The Coral Hospital™-a holistic approach to coral health
Along with several Taiwanese collaborators, we are proposing to confront the current coral reef crisis (amongst other means) by establishing an institute known as the “Coral Hospital™.” It is worth noting right off the bat that this interventional approach probably only lends itself to relatively small colonies (e.g., pocilloporids) that can be readily moved.
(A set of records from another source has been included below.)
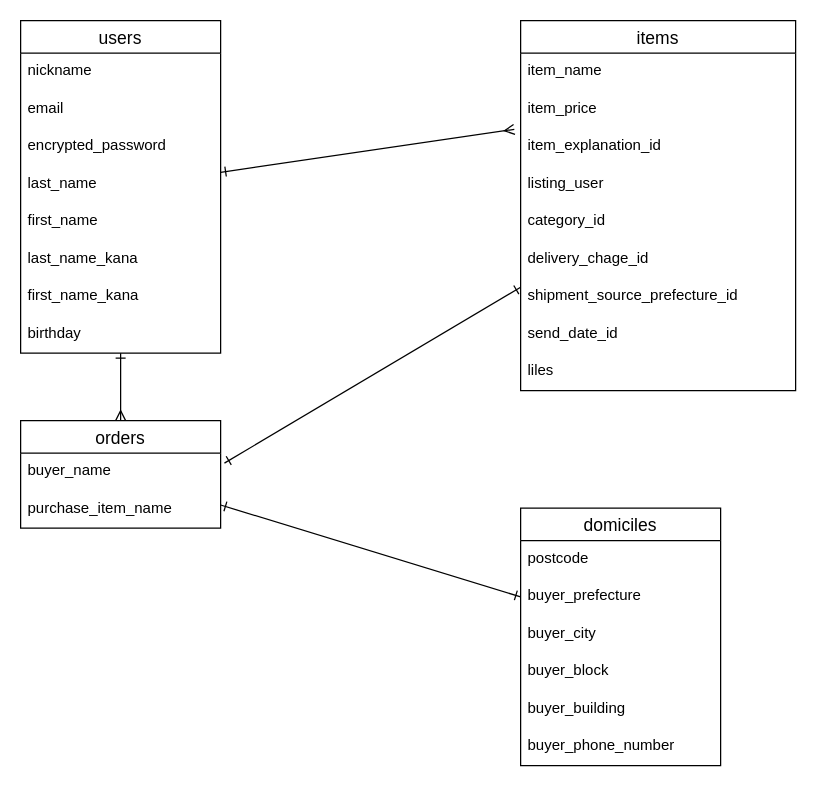
The draw.io diagram furima.dio in Yukkiyss/furima-38005, before the edit. Source tidied: cells renumbered, new cells numbered last; positions are measured from the earlier drawing's top-left corner, leaving out a move shared by most shapes. Both pictures are drawn from the tidied source at 125%, with x=0, y=0 at pixel (20, 20).
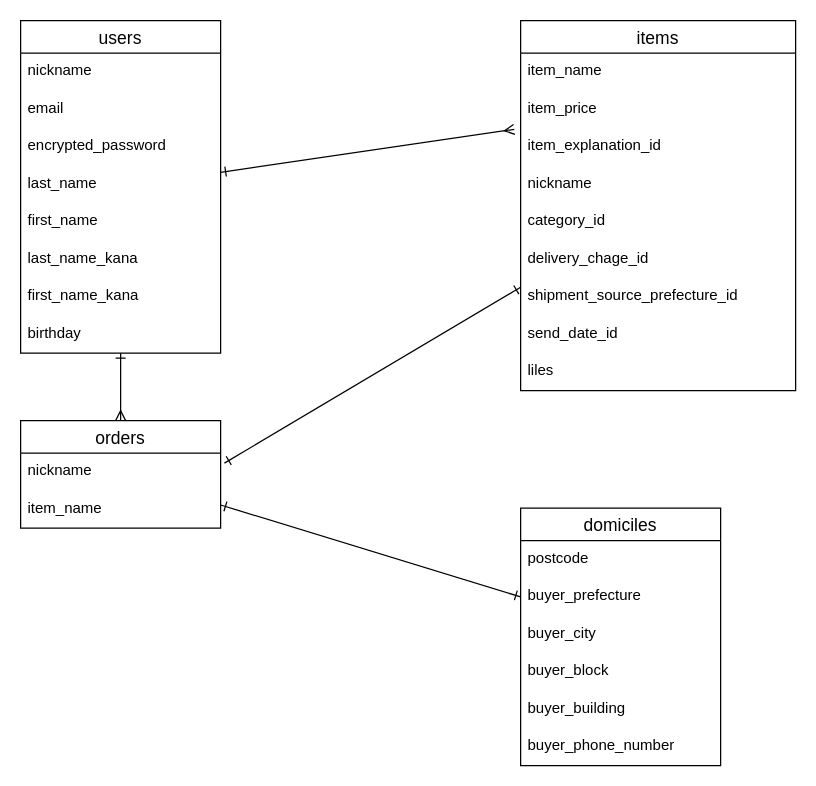
The same diagram, later.

Commit message (it also covers changes not shown here):
外部キー　カラム名修正

Unchanged cells that the change refers to:
```xml
<mxCell id="14" value="items" style="swimlane;fontStyle=0;horizontal=1;startSize=26;align=center;fontSize=14;" parent="1" vertex="1">
  <mxGeometry x="400" width="220" height="296" as="geometry" />
</mxCell>
<mxCell id="25" value="orders" style="swimlane;fontStyle=0;horizontal=1;startSize=26;align=center;fontSize=14;" parent="1" vertex="1">
  <mxGeometry y="320" width="160" height="86" as="geometry" />
</mxCell>
```

The edit, as a diff of the source:
```diff
@@
-    <mxCell id="18" value="listing_user" style="text;strokeColor=none;fillColor=none;spacingLeft=4;spacingRight=4;overflow=hidden;fontSize=12;" parent="14" vertex="1">
+    <mxCell id="18" value="nickname" style="text;strokeColor=none;fillColor=none;spacingLeft=4;spacingRight=4;overflow=hidden;fontSize=12;" parent="14" vertex="1">
       <mxGeometry y="116" width="220" height="30" as="geometry" />
     </mxCell>
@@
-    <mxCell id="26" value="buyer_name" style="text;strokeColor=none;fillColor=none;spacingLeft=4;spacingRight=4;overflow=hidden;points=[[0,0.5],[1,0.5]];portConstraint=eastwest;fontSize=12;" parent="25" vertex="1">
+    <mxCell id="26" value="nickname" style="text;strokeColor=none;fillColor=none;spacingLeft=4;spacingRight=4;overflow=hidden;points=[[0,0.5],[1,0.5]];portConstraint=eastwest;fontSize=12;" parent="25" vertex="1">
       <mxGeometry y="26" width="160" height="30" as="geometry" />
     </mxCell>
-    <mxCell id="27" value="purchase_item_name" style="text;strokeColor=none;fillColor=none;spacingLeft=4;spacingRight=4;overflow=hidden;fontSize=12;" parent="25" vertex="1">
+    <mxCell id="27" value="item_name" style="text;strokeColor=none;fillColor=none;spacingLeft=4;spacingRight=4;overflow=hidden;fontSize=12;" parent="25" vertex="1">
       <mxGeometry y="56" width="160" height="30" as="geometry" />
     </mxCell>
```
Taiwan’s National Museum of Marine Biology and Aquarium possesses the ideal facility for housing such a coral health institute, though we envision that the concept of the Coral Hospital could be extended to other regions with marine animal husbandry facilities in the proximity of coral reef ecosystems.
1. In an analogous manner as in the human hospital, sick corals will first be diagnosed either in situ or in the hospital such that the root cause of illness can be discerned (e.g., disease, bleaching, pollutant stress).
2. The sick corals will then be treated (when necessary) and allowed to convalesce in precisely controlled coral husbandry facilities.
3. Diagnostic data from the sick corals (i.e., the root stressor) will be used to guide environmental remediation schemes aimed at promoting coral resilience at the home reef (if possible/applicable).
4. Upon rehabilitation, the recovered corals will be returned:
A: to their home reef (if this reef was not found to have been degraded) OR
B: if the home reef was degraded, but improves to an appreciable extent during the time the corals are hospitalized (see #3.), these corals could be re-planted there upon rehabilitation OR
C: a site featuring oceanographic conditions favoring a high level of health and growth (as determined by husbandry experiments performed during the convalescence period).
5. Regardless of the site of out-planting, recuperated corals will be monitored over time to determine the sufficiency of treatment in the hospital.
6. In the event that the home reefs degrade to such an extent that environmental mitigation is no longer possible, gametes from the convalescent corals will be collected and cryopreserved such that they may be fertilized, reared in officinarum, and later out-planted once global marine conditions again permit coral survival.
The manuscript describing the details of this project is currently under review in Biopreservation and Biobanking.